So I look for people who are obviously smart and talented at what they do and they've got something that they need to get off their chest, if you like. It still may be an adventure movie but it's theirs. It's what they want to do. Then I'll be there in the trenches with them forever. I've done films, like say “Sahara” or something, that sort of fits into that sort of “Indiana Jones” type of idea. And yeah, you give it a go, but it's like, “Ah, who cares?” I mean you spend like three, four, five, six months or however long it might be working on the film that's just about trying to get some box office and ends up at the bottom of the DVD bargain bin, you know? I mean I've got better things to do in my time than that. And I'm not talking about making lots of money or anything like that. I just want do something that I care about, that I think other people will get something out of. That's a valuable way of spending my time.

Awesome. Well it looks like you definitely found something like that in Darren, so, great work so far in that filmography.

Yeah, you know, it's one of those things where you can look back on your life and say, you know, my life changed that day. I mean he would have still made these films had he not met me and he'd have a different composer and they may have been just what they are. They might have been better. But he'd have still gone on his way. I may not have. That's an undeniable moment, a fork in the road where things changed for me.

Do you have your next one lined up or are you taking some time off?

I've got a couple of things on the go but they're sort of long-term, really. I'm doing a sort of animated film, so there's a long way to go on that. And do you know Ben Wheatley?

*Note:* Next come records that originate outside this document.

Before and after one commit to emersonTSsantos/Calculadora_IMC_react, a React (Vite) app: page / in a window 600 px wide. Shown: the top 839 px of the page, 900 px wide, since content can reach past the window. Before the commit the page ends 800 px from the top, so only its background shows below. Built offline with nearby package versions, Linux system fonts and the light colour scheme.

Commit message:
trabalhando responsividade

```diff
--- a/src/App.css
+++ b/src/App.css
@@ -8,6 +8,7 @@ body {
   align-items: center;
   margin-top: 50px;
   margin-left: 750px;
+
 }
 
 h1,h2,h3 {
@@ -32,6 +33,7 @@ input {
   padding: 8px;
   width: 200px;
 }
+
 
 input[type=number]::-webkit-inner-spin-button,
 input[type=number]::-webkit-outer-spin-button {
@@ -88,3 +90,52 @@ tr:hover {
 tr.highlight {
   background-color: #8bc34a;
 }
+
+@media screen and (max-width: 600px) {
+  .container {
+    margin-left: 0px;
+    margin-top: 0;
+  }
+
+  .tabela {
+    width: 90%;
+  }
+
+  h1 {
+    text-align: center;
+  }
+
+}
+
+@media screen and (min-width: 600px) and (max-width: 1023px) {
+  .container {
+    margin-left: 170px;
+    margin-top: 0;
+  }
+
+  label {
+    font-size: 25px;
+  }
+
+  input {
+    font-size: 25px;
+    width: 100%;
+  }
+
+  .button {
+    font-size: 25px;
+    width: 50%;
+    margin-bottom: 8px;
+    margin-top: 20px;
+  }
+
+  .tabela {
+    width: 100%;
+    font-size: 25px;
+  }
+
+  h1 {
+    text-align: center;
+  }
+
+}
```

I'm going to do “High Rise” with him next. So I'm excited about that.

Oh, OK. Great.


Well, it was a pleasure to finally talk to you. Maybe we'll meet face to face one of these days. In any case, good luck.

Yeah I look forward to that. All right man, thanks for calling. I appreciate it.